*** Given information Section Begins ***

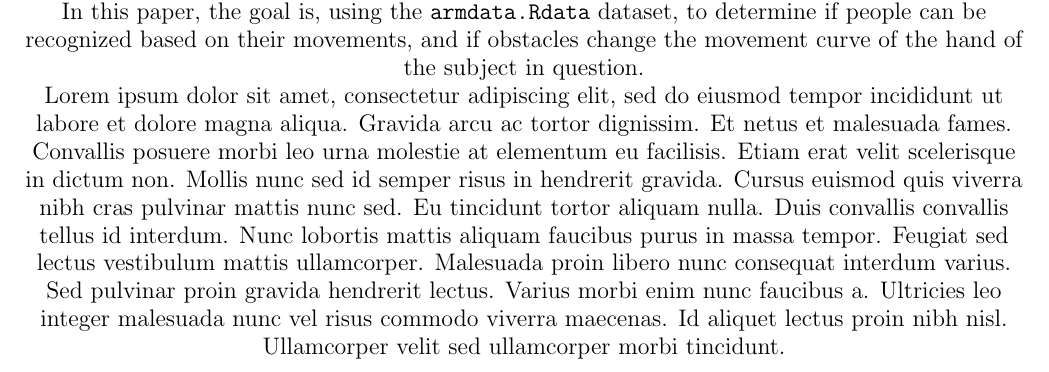
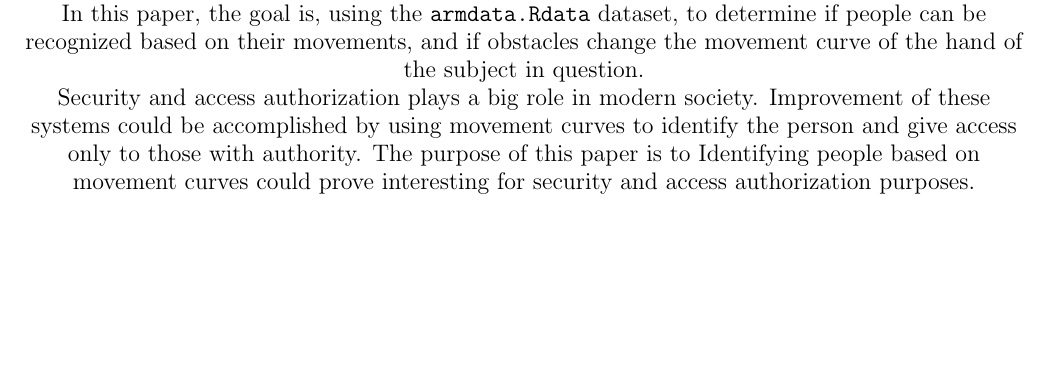
Before and after one commit to oskarwiese/project02445, a LaTeX document (reports/report1.tex): part of page 1 of 8, cut so that both start at the same text, the shorter picture padded with empty space. Compiled offline with pdfLaTeX; a missing bibliography style is replaced by a similar one.

Commit message:
test af normalfordelinger og start på abstract

```diff
--- a/reports/report1.tex
+++ b/reports/report1.tex
@@ -18,8 +18,13 @@
 \usepackage{graphicx}
 \title{Human arm trajectories in obstacle avoidance}
 \author{Oskar Eiler Wiese Christensen s183917 \\ Anders Henriksen s183904 \\ \\ 02445 Project in Statistical Evaluation of Artificial Evaluation}
-\date{\today \vspace{2.5cm} \section*{Abstract} \textit{The summary should contain a summary of the problem that  you are working with, which results you got, as well as main conclusions. \\ Don’t get into technical details. The summary should not be very long} \\ In this paper, the goal is, using the \texttt{armdata.Rdata} dataset, to determine if people can be recognized based on their movements, and if obstacles change the movement curve of the hand of the subject in question.
-\\ Lorem ipsum dolor sit amet, consectetur adipiscing elit, sed do eiusmod tempor incididunt ut labore et dolore magna aliqua. Gravida arcu ac tortor dignissim. Et netus et malesuada fames. Convallis posuere morbi leo urna molestie at elementum eu facilisis. Etiam erat velit scelerisque in dictum non. Mollis nunc sed id semper risus in hendrerit gravida. Cursus euismod quis viverra nibh cras pulvinar mattis nunc sed. Eu tincidunt tortor aliquam nulla. Duis convallis convallis tellus id interdum. Nunc lobortis mattis aliquam faucibus purus in massa tempor. Feugiat sed lectus vestibulum mattis ullamcorper. Malesuada proin libero nunc consequat interdum varius. Sed pulvinar proin gravida hendrerit lectus. Varius morbi enim nunc faucibus a. Ultricies leo integer malesuada nunc vel risus commodo viverra maecenas. Id aliquet lectus proin nibh nisl. Ullamcorper velit sed ullamcorper morbi tincidunt.}
+\date{\today \vspace{2.5cm} \section*{Abstract} \textit{The summary should contain a summary of the problem that  you are working with, which results you got, as well as main conclusions. \\ Don’t get into technical details. The summary should not be very long} \\ In this paper, the goal is, using the \texttt{armdata.Rdata} dataset, to determine if people can be recognized based on their movements, and if obstacles change the movement curve of the hand of the subject in question. \\
+%Purpose and importance of the research
+%What has been done
+%What has been found
+%Implications of the research
+Security and access authorization plays a big role in modern society. Improvement of these systems could be accomplished by using movement curves to identify the person and give access only to those with authority. The purpose of this paper is to
+Identifying people based on movement curves could prove interesting for security and access authorization purposes.}
 
 \pagestyle{plain}
 \fancyhf{}
```
Also changed, not shown: 1 other file.
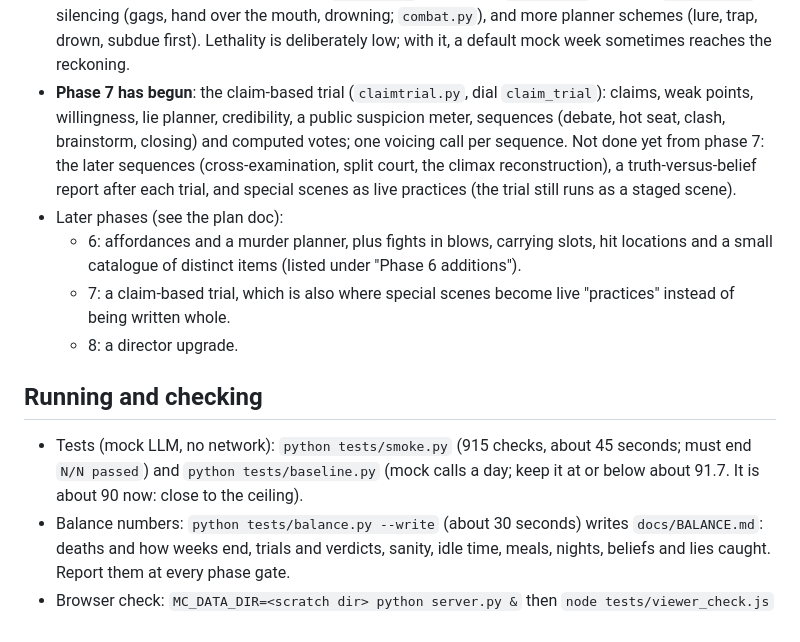
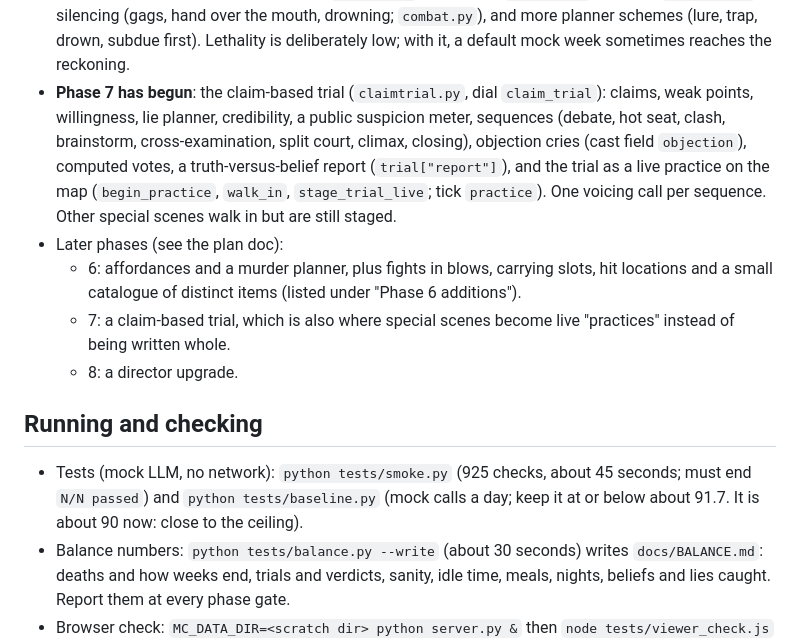
Before and after one commit to VyzeTV/testing, a Markdown page: CLAUDE.md, the part around the change. Drawn GitHub-style.

```diff
--- a/CLAUDE.md
+++ b/CLAUDE.md
@@ -19,7 +19,7 @@ A Danganronpa-style killing-game simulation. **The engine decides what happens;
 - **Phase 5 is done**: the code-health step (hash-seed determinism, the duplicate-method test, old-save conversion via `session.resume_hour`, `viewer_check.js` now plays into a night; the trial is not reached in the browser check) and **belief bases** (`beliefs.py`; see `docs/GAME_DESIGN.md` section 6, "Beliefs"). Still open from phase 5's plan: night uses of beliefs (snooping, secret meetings; moved into phase 6) and a real-model day. A real day needs no API key: the default `cli` backend uses the `claude` command and the user's subscription (about 90 calls a day), so ask the user before running one.
 - **Phase 6 is done**: night snooping and secret meetings (`nightlife.py`), the murder planner (`planner.py`), fights in blows with hit locations (`combat.py`), hands, pockets and item capabilities (`carry.py`), and captivity wear tuning sanity to about 60 at the end of a week (`mind.mind_wear`, dial `wear`). Also done: gear (`gear.py`: gloves and prints, a coat that takes the blood, bags and a holster) and item combinations in the planner (`planner.COMBOS`: a rope to stage a hanging, sleeping pills and the bath). Not done: showing the wounds in the autopsy and trial (stored in `case["wounds"]`, `case["wound_text"]`; prints in `case["prints"]`) for phase 7.
 - After phase 6: evidence rules (`evidence.py`: no TereVi footage for the cast, NeoVi stills, personal cameras; TereVi's structured Case File `case["cf"]` updated by `file_learn`, clues by `update_clue`), silencing (gags, hand over the mouth, drowning; `combat.py`), and more planner schemes (lure, trap, drown, subdue first). Lethality is deliberately low; with it, a default mock week sometimes reaches the reckoning.
-- **Phase 7 has begun**: the claim-based trial (`claimtrial.py`, dial `claim_trial`): claims, weak points, willingness, lie planner, credibility, a public suspicion meter, sequences (debate, hot seat, clash, brainstorm, closing) and computed votes; one voicing call per sequence. Not done yet from phase 7: the later sequences (cross-examination, split court, the climax reconstruction), a truth-versus-belief report after each trial, and special scenes as live practices (the trial still runs as a staged scene).
+- **Phase 7 has begun**: the claim-based trial (`claimtrial.py`, dial `claim_trial`): claims, weak points, willingness, lie planner, credibility, a public suspicion meter, sequences (debate, hot seat, clash, brainstorm, cross-examination, split court, climax, closing), objection cries (cast field `objection`), computed votes, a truth-versus-belief report (`trial["report"]`), and the trial as a live practice on the map (`begin_practice`, `walk_in`, `stage_trial_live`; tick `practice`). One voicing call per sequence. Other special scenes walk in but are still staged.
 - Later phases (see the plan doc):
   - 6: affordances and a murder planner, plus fights in blows, carrying slots, hit locations and a small catalogue of distinct items (listed under "Phase 6 additions").
   - 7: a claim-based trial, which is also where special scenes become live "practices" instead of being written whole.
@@ -27,7 +27,7 @@ A Danganronpa-style killing-game simulation. **The engine decides what happens;
 
 ## Running and checking
 
-- Tests (mock LLM, no network): `python tests/smoke.py` (915 checks, about 45 seconds; must end `N/N passed`) and `python tests/baseline.py` (mock calls a day; keep it at or below about 91.7. It is about 90 now: close to the ceiling).
+- Tests (mock LLM, no network): `python tests/smoke.py` (925 checks, about 45 seconds; must end `N/N passed`) and `python tests/baseline.py` (mock calls a day; keep it at or below about 91.7. It is about 90 now: close to the ceiling).
 - Balance numbers: `python tests/balance.py --write` (about 30 seconds) writes `docs/BALANCE.md`: deaths and how weeks end, trials and verdicts, sanity, idle time, meals, nights, beliefs and lies caught. Report them at every phase gate.
 - Browser check: `MC_DATA_DIR=<scratch dir> python server.py &` then `node tests/viewer_check.js` (expects `frozen: 0`, `errors: []`). Use a fresh data dir: a leftover session or an old server on port 8766 gives misleading results. Stop the server with `pkill -f "[s]erver.py"` in its own shell call (an unbracketed pattern kills the shell itself).
 - Playwright and Chromium are preinstalled (`/opt/node22/lib/node_modules/playwright`).
```
Also changed, not shown: docs/GAME_DESIGN.md (+6 -0 lines), 1 other file.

*** Given information Section Ends ***

[Task goal]:
Give the entries above again in full and exactly, but not the pictures.

[Expected output]:
Before and after one commit to oskarwiese/project02445, a LaTeX document (reports/report1.tex): part of page 1 of 8, cut so that both start at the same text, the shorter picture padded with empty space. Compiled offline with pdfLaTeX; a missing bibliography style is replaced by a similar one.

Commit message:
test af normalfordelinger og start på abstract

```diff
--- a/reports/report1.tex
+++ b/reports/report1.tex
@@ -18,8 +18,13 @@
 \usepackage{graphicx}
 \title{Human arm trajectories in obstacle avoidance}
 \author{Oskar Eiler Wiese Christensen s183917 \\ Anders Henriksen s183904 \\ \\ 02445 Project in Statistical Evaluation of Artificial Evaluation}
-\date{\today \vspace{2.5cm} \section*{Abstract} \textit{The summary should contain a summary of the problem that  you are working with, which results you got, as well as main conclusions. \\ Don’t get into technical details. The summary should not be very long} \\ In this paper, the goal is, using the \texttt{armdata.Rdata} dataset, to determine if people can be recognized based on their movements, and if obstacles change the movement curve of the hand of the subject in question.
-\\ Lorem ipsum dolor sit amet, consectetur adipiscing elit, sed do eiusmod tempor incididunt ut labore et dolore magna aliqua. Gravida arcu ac tortor dignissim. Et netus et malesuada fames. Convallis posuere morbi leo urna molestie at elementum eu facilisis. Etiam erat velit scelerisque in dictum non. Mollis nunc sed id semper risus in hendrerit gravida. Cursus euismod quis viverra nibh cras pulvinar mattis nunc sed. Eu tincidunt tortor aliquam nulla. Duis convallis convallis tellus id interdum. Nunc lobortis mattis aliquam faucibus purus in massa tempor. Feugiat sed lectus vestibulum mattis ullamcorper. Malesuada proin libero nunc consequat interdum varius. Sed pulvinar proin gravida hendrerit lectus. Varius morbi enim nunc faucibus a. Ultricies leo integer malesuada nunc vel risus commodo viverra maecenas. Id aliquet lectus proin nibh nisl. Ullamcorper velit sed ullamcorper morbi tincidunt.}
+\date{\today \vspace{2.5cm} \section*{Abstract} \textit{The summary should contain a summary of the problem that  you are working with, which results you got, as well as main conclusions. \\ Don’t get into technical details. The summary should not be very long} \\ In this paper, the goal is, using the \texttt{armdata.Rdata} dataset, to determine if people can be recognized based on their movements, and if obstacles change the movement curve of the hand of the subject in question. \\
+%Purpose and importance of the research
+%What has been done
+%What has been found
+%Implications of the research
+Security and access authorization plays a big role in modern society. Improvement of these systems could be accomplished by using movement curves to identify the person and give access only to those with authority. The purpose of this paper is to
+Identifying people based on movement curves could prove interesting for security and access authorization purposes.}
 
 \pagestyle{plain}
 \fancyhf{}
```
Also changed, not shown: 1 other file.
Before and after one commit to VyzeTV/testing, a Markdown page: CLAUDE.md, the part around the change. Drawn GitHub-style.

```diff
--- a/CLAUDE.md
+++ b/CLAUDE.md
@@ -19,7 +19,7 @@ A Danganronpa-style killing-game simulation. **The engine decides what happens;
 - **Phase 5 is done**: the code-health step (hash-seed determinism, the duplicate-method test, old-save conversion via `session.resume_hour`, `viewer_check.js` now plays into a night; the trial is not reached in the browser check) and **belief bases** (`beliefs.py`; see `docs/GAME_DESIGN.md` section 6, "Beliefs"). Still open from phase 5's plan: night uses of beliefs (snooping, secret meetings; moved into phase 6) and a real-model day. A real day needs no API key: the default `cli` backend uses the `claude` command and the user's subscription (about 90 calls a day), so ask the user before running one.
 - **Phase 6 is done**: night snooping and secret meetings (`nightlife.py`), the murder planner (`planner.py`), fights in blows with hit locations (`combat.py`), hands, pockets and item capabilities (`carry.py`), and captivity wear tuning sanity to about 60 at the end of a week (`mind.mind_wear`, dial `wear`). Also done: gear (`gear.py`: gloves and prints, a coat that takes the blood, bags and a holster) and item combinations in the planner (`planner.COMBOS`: a rope to stage a hanging, sleeping pills and the bath). Not done: showing the wounds in the autopsy and trial (stored in `case["wounds"]`, `case["wound_text"]`; prints in `case["prints"]`) for phase 7.
 - After phase 6: evidence rules (`evidence.py`: no TereVi footage for the cast, NeoVi stills, personal cameras; TereVi's structured Case File `case["cf"]` updated by `file_learn`, clues by `update_clue`), silencing (gags, hand over the mouth, drowning; `combat.py`), and more planner schemes (lure, trap, drown, subdue first). Lethality is deliberately low; with it, a default mock week sometimes reaches the reckoning.
-- **Phase 7 has begun**: the claim-based trial (`claimtrial.py`, dial `claim_trial`): claims, weak points, willingness, lie planner, credibility, a public suspicion meter, sequences (debate, hot seat, clash, brainstorm, closing) and computed votes; one voicing call per sequence. Not done yet from phase 7: the later sequences (cross-examination, split court, the climax reconstruction), a truth-versus-belief report after each trial, and special scenes as live practices (the trial still runs as a staged scene).
+- **Phase 7 has begun**: the claim-based trial (`claimtrial.py`, dial `claim_trial`): claims, weak points, willingness, lie planner, credibility, a public suspicion meter, sequences (debate, hot seat, clash, brainstorm, cross-examination, split court, climax, closing), objection cries (cast field `objection`), computed votes, a truth-versus-belief report (`trial["report"]`), and the trial as a live practice on the map (`begin_practice`, `walk_in`, `stage_trial_live`; tick `practice`). One voicing call per sequence. Other special scenes walk in but are still staged.
 - Later phases (see the plan doc):
   - 6: affordances and a murder planner, plus fights in blows, carrying slots, hit locations and a small catalogue of distinct items (listed under "Phase 6 additions").
   - 7: a claim-based trial, which is also where special scenes become live "practices" instead of being written whole.
@@ -27,7 +27,7 @@ A Danganronpa-style killing-game simulation. **The engine decides what happens;
 
 ## Running and checking
 
-- Tests (mock LLM, no network): `python tests/smoke.py` (915 checks, about 45 seconds; must end `N/N passed`) and `python tests/baseline.py` (mock calls a day; keep it at or below about 91.7. It is about 90 now: close to the ceiling).
+- Tests (mock LLM, no network): `python tests/smoke.py` (925 checks, about 45 seconds; must end `N/N passed`) and `python tests/baseline.py` (mock calls a day; keep it at or below about 91.7. It is about 90 now: close to the ceiling).
 - Balance numbers: `python tests/balance.py --write` (about 30 seconds) writes `docs/BALANCE.md`: deaths and how weeks end, trials and verdicts, sanity, idle time, meals, nights, beliefs and lies caught. Report them at every phase gate.
 - Browser check: `MC_DATA_DIR=<scratch dir> python server.py &` then `node tests/viewer_check.js` (expects `frozen: 0`, `errors: []`). Use a fresh data dir: a leftover session or an old server on port 8766 gives misleading results. Stop the server with `pkill -f "[s]erver.py"` in its own shell call (an unbracketed pattern kills the shell itself).
 - Playwright and Chromium are preinstalled (`/opt/node22/lib/node_modules/playwright`).
```
Also changed, not shown: docs/GAME_DESIGN.md (+6 -0 lines), 1 other file.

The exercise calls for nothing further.